The reason for this apparent contradiction in attitudes, however, is fairly easy to glean: Most Canadians thought that Khadr’s  being allowed to return to Canada to serve the remainder of his prison sentence – and then being released early in the custody of his lawyer,  was compensation enough for whatever wrong might have been committed against him. The manner in which the Liberals handled the entire affair reeked of their own uncertainty that what they were doing was correct. Never mind all the suggestions that the Liberals had been so compromised by Jean Chretien’s previous close ties to the scion of the Khadr family, Ahmed Khadr, who was a close confidante of Osama Bin Laden and a co-founder of Al Qaeda. While that unsavoury connection between the Liberals and a terrorist kingpin may have motivated them to try and get the Khadr file off the books as quickly as possible, Justin Trudeau’s absolutely gutless disappearance during this entire sordid affair – leaving it to the master of gafflebab Ralph Goodale to handle the government’s defense of its position, will likely  resonate deeply with Canadians for quite some time.
Is the Khadr affair a game-changer for the Liberals and Conservatives? Probably. The idea that someone who was ostensibly Canadian – no matter that he was only 15 –  was a combatant for a major terrorist organization, and that his family’s use of their Canadian passports was purely a matter of expediency (allowing them to take full advantage of Canada’s expansive health and social benefits), reminds so many Canadians how much this country’s generosity can be taken advantage of by some cynical immigrants to this great land.

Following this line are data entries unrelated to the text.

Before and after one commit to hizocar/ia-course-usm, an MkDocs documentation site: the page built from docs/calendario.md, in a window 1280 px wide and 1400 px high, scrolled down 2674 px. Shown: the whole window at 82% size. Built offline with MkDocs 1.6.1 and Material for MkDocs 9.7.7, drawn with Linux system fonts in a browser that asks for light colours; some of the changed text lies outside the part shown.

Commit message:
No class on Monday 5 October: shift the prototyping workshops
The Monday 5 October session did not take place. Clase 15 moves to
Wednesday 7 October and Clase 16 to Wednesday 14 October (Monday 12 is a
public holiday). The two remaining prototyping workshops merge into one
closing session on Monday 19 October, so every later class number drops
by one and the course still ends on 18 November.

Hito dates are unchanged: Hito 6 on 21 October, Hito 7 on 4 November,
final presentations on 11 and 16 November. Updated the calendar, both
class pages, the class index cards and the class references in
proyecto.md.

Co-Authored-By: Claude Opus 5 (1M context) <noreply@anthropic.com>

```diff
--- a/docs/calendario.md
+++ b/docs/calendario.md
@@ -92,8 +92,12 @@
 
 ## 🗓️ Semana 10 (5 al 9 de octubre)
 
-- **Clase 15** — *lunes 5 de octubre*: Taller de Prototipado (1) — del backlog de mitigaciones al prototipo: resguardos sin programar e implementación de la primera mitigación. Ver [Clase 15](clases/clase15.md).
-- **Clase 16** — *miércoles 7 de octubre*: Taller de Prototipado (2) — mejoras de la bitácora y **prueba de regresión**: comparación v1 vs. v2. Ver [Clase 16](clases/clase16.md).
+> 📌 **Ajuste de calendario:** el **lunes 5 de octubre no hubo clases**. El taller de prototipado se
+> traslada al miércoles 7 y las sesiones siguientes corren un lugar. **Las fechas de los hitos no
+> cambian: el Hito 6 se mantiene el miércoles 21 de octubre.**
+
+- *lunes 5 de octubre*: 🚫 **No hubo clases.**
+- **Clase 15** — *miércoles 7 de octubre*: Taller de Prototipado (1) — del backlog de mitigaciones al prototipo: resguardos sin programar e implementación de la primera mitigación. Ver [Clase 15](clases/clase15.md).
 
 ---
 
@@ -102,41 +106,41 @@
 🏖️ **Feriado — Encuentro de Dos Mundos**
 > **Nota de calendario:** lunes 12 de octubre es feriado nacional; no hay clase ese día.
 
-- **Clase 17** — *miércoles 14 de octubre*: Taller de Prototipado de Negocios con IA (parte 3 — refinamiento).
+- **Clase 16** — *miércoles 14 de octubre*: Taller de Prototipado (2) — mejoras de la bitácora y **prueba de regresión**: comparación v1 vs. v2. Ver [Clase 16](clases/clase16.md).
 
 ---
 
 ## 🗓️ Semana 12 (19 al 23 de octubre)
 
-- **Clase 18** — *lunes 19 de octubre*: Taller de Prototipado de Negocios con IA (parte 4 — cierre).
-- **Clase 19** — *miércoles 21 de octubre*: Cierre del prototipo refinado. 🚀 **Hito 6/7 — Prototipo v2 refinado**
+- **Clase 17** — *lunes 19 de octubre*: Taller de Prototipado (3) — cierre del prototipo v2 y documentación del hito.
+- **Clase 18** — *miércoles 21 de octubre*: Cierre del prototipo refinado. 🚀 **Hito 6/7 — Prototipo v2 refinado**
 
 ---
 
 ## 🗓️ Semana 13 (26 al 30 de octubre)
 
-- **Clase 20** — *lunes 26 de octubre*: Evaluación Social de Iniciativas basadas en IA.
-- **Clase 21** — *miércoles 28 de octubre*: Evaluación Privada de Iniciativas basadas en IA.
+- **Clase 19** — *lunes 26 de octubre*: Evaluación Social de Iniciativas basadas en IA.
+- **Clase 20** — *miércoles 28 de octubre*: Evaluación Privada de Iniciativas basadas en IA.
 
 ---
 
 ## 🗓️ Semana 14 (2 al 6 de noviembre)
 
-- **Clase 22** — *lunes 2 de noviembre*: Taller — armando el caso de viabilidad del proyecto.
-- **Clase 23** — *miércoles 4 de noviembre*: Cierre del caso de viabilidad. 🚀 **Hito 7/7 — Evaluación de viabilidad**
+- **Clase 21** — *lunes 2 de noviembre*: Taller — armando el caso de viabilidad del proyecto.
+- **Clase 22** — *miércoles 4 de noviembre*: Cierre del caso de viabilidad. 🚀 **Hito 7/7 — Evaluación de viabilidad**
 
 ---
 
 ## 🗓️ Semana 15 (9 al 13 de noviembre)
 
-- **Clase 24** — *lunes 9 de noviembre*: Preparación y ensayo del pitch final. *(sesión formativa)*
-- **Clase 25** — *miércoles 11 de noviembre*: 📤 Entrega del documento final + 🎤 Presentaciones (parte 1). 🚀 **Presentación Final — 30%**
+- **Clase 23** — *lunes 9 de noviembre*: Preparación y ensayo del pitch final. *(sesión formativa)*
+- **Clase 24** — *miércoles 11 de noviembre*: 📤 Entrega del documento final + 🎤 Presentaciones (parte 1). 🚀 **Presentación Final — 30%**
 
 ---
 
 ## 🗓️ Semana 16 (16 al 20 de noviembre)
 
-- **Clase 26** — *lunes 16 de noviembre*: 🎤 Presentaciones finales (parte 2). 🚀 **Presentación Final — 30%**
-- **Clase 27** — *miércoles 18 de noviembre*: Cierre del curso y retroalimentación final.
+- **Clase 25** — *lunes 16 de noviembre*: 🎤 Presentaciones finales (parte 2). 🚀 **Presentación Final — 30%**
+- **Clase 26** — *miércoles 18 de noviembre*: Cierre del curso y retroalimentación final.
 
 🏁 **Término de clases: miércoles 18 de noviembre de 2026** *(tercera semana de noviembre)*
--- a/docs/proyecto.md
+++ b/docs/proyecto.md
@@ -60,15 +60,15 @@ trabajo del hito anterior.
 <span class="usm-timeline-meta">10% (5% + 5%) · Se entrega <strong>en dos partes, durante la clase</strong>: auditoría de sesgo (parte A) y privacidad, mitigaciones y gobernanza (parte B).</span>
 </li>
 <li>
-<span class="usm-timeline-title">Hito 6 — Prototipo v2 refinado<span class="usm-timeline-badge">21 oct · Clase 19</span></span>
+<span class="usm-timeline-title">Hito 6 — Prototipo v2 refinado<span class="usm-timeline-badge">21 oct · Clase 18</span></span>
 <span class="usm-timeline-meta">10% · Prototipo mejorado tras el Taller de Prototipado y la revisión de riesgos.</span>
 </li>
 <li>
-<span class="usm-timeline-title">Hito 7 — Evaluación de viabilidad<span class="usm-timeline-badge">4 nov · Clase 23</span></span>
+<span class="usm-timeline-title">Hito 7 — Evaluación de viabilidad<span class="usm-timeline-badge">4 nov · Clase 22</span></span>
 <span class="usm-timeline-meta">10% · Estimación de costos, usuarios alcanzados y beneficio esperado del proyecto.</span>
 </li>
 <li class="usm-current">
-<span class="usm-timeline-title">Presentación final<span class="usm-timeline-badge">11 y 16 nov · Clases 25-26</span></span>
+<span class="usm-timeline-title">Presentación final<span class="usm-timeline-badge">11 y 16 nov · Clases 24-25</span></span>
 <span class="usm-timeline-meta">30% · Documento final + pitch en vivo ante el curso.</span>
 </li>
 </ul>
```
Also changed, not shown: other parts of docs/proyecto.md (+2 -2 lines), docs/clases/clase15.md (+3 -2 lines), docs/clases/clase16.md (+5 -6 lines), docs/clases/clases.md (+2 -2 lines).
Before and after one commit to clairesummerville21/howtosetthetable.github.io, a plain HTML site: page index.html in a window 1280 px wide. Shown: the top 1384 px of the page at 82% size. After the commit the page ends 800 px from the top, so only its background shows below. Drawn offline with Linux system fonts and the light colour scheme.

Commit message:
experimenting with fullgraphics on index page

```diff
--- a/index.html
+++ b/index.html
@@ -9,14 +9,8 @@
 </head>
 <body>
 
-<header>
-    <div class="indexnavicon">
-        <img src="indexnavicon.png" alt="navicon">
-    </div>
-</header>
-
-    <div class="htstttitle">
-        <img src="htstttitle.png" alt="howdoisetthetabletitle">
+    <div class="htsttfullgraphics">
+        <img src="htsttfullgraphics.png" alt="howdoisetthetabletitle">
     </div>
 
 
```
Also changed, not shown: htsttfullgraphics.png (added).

The fact that Khadr is a Muslim, by the way, has nothing to do with any of this. Many Muslims are equally abhorred by the craven manner in which the Liberals handled this episode. Symbolism counts for a great deal in politics – and the symbolism that most Canadians attach to the deal that was given to Omar Khadr is something that will likely come back to haunt the Liberals in the next election.